WORK INSTRUCTIONS
Here are some entries. Print them exactly as they are.

TASK INPUTS
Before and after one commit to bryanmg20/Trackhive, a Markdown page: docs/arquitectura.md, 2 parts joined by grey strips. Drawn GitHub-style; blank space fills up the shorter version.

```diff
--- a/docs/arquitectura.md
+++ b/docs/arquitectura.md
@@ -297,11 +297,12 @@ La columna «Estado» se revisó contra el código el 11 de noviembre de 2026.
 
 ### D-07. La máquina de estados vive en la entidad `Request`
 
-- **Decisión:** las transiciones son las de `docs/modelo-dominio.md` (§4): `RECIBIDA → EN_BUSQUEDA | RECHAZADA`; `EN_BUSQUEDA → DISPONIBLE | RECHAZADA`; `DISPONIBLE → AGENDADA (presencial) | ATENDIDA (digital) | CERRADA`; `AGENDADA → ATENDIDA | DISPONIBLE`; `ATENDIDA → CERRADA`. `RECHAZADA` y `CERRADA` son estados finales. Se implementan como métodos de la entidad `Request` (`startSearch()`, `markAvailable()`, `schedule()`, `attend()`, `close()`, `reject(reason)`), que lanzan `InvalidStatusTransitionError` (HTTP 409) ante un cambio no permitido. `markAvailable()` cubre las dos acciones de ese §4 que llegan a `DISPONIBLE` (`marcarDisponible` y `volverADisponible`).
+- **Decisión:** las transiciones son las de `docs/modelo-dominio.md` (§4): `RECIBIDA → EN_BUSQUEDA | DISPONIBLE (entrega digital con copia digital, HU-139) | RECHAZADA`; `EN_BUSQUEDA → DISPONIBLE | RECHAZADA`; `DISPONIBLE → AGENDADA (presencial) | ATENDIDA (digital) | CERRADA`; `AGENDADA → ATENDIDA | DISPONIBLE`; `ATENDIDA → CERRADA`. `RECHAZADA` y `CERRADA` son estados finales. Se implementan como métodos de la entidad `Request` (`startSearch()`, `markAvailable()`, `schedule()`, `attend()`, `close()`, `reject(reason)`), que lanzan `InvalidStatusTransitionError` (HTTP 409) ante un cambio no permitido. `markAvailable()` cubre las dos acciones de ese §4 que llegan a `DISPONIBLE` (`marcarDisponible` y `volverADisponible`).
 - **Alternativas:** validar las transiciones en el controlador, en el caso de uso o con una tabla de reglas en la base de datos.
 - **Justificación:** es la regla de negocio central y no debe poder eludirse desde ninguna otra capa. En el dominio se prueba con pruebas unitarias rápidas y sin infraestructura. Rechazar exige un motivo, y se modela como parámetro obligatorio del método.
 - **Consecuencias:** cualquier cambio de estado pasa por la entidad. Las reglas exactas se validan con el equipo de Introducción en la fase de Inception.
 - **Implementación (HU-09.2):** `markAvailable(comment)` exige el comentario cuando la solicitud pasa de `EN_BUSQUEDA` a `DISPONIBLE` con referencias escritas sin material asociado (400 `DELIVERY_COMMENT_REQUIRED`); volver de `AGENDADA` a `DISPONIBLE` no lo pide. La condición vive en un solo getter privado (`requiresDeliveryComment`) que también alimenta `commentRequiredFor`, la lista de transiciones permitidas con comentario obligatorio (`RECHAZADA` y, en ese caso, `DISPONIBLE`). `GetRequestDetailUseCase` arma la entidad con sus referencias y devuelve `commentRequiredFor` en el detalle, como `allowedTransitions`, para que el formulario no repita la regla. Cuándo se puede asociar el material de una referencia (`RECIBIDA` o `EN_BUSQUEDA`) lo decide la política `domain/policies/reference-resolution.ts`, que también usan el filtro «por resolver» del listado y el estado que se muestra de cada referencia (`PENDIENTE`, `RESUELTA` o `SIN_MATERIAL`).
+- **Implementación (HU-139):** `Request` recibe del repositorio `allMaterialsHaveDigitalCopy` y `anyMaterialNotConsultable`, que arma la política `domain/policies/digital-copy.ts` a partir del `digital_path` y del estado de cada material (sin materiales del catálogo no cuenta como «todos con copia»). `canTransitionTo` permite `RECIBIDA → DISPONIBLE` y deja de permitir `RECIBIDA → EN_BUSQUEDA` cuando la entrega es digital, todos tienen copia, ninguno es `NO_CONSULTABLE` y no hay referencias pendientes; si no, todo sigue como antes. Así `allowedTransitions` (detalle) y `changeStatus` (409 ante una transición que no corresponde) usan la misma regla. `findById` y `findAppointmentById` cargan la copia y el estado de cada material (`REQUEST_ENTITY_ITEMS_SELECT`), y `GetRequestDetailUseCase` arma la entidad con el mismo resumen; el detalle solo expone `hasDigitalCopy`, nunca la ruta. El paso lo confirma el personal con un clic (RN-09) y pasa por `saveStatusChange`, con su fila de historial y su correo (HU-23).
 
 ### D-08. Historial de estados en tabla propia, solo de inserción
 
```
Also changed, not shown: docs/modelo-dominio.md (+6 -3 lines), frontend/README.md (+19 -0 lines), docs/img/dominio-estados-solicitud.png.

YOUR RESPONSE
Before and after one commit to bryanmg20/Trackhive, a Markdown page: docs/arquitectura.md, 2 parts joined by grey strips. Drawn GitHub-style; blank space fills up the shorter version.

```diff
--- a/docs/arquitectura.md
+++ b/docs/arquitectura.md
@@ -297,11 +297,12 @@ La columna «Estado» se revisó contra el código el 11 de noviembre de 2026.
 
 ### D-07. La máquina de estados vive en la entidad `Request`
 
-- **Decisión:** las transiciones son las de `docs/modelo-dominio.md` (§4): `RECIBIDA → EN_BUSQUEDA | RECHAZADA`; `EN_BUSQUEDA → DISPONIBLE | RECHAZADA`; `DISPONIBLE → AGENDADA (presencial) | ATENDIDA (digital) | CERRADA`; `AGENDADA → ATENDIDA | DISPONIBLE`; `ATENDIDA → CERRADA`. `RECHAZADA` y `CERRADA` son estados finales. Se implementan como métodos de la entidad `Request` (`startSearch()`, `markAvailable()`, `schedule()`, `attend()`, `close()`, `reject(reason)`), que lanzan `InvalidStatusTransitionError` (HTTP 409) ante un cambio no permitido. `markAvailable()` cubre las dos acciones de ese §4 que llegan a `DISPONIBLE` (`marcarDisponible` y `volverADisponible`).
+- **Decisión:** las transiciones son las de `docs/modelo-dominio.md` (§4): `RECIBIDA → EN_BUSQUEDA | DISPONIBLE (entrega digital con copia digital, HU-139) | RECHAZADA`; `EN_BUSQUEDA → DISPONIBLE | RECHAZADA`; `DISPONIBLE → AGENDADA (presencial) | ATENDIDA (digital) | CERRADA`; `AGENDADA → ATENDIDA | DISPONIBLE`; `ATENDIDA → CERRADA`. `RECHAZADA` y `CERRADA` son estados finales. Se implementan como métodos de la entidad `Request` (`startSearch()`, `markAvailable()`, `schedule()`, `attend()`, `close()`, `reject(reason)`), que lanzan `InvalidStatusTransitionError` (HTTP 409) ante un cambio no permitido. `markAvailable()` cubre las dos acciones de ese §4 que llegan a `DISPONIBLE` (`marcarDisponible` y `volverADisponible`).
 - **Alternativas:** validar las transiciones en el controlador, en el caso de uso o con una tabla de reglas en la base de datos.
 - **Justificación:** es la regla de negocio central y no debe poder eludirse desde ninguna otra capa. En el dominio se prueba con pruebas unitarias rápidas y sin infraestructura. Rechazar exige un motivo, y se modela como parámetro obligatorio del método.
 - **Consecuencias:** cualquier cambio de estado pasa por la entidad. Las reglas exactas se validan con el equipo de Introducción en la fase de Inception.
 - **Implementación (HU-09.2):** `markAvailable(comment)` exige el comentario cuando la solicitud pasa de `EN_BUSQUEDA` a `DISPONIBLE` con referencias escritas sin material asociado (400 `DELIVERY_COMMENT_REQUIRED`); volver de `AGENDADA` a `DISPONIBLE` no lo pide. La condición vive en un solo getter privado (`requiresDeliveryComment`) que también alimenta `commentRequiredFor`, la lista de transiciones permitidas con comentario obligatorio (`RECHAZADA` y, en ese caso, `DISPONIBLE`). `GetRequestDetailUseCase` arma la entidad con sus referencias y devuelve `commentRequiredFor` en el detalle, como `allowedTransitions`, para que el formulario no repita la regla. Cuándo se puede asociar el material de una referencia (`RECIBIDA` o `EN_BUSQUEDA`) lo decide la política `domain/policies/reference-resolution.ts`, que también usan el filtro «por resolver» del listado y el estado que se muestra de cada referencia (`PENDIENTE`, `RESUELTA` o `SIN_MATERIAL`).
+- **Implementación (HU-139):** `Request` recibe del repositorio `allMaterialsHaveDigitalCopy` y `anyMaterialNotConsultable`, que arma la política `domain/policies/digital-copy.ts` a partir del `digital_path` y del estado de cada material (sin materiales del catálogo no cuenta como «todos con copia»). `canTransitionTo` permite `RECIBIDA → DISPONIBLE` y deja de permitir `RECIBIDA → EN_BUSQUEDA` cuando la entrega es digital, todos tienen copia, ninguno es `NO_CONSULTABLE` y no hay referencias pendientes; si no, todo sigue como antes. Así `allowedTransitions` (detalle) y `changeStatus` (409 ante una transición que no corresponde) usan la misma regla. `findById` y `findAppointmentById` cargan la copia y el estado de cada material (`REQUEST_ENTITY_ITEMS_SELECT`), y `GetRequestDetailUseCase` arma la entidad con el mismo resumen; el detalle solo expone `hasDigitalCopy`, nunca la ruta. El paso lo confirma el personal con un clic (RN-09) y pasa por `saveStatusChange`, con su fila de historial y su correo (HU-23).
 
 ### D-08. Historial de estados en tabla propia, solo de inserción
 
```
Also changed, not shown: docs/modelo-dominio.md (+6 -3 lines), frontend/README.md (+19 -0 lines), docs/img/dominio-estados-solicitud.png.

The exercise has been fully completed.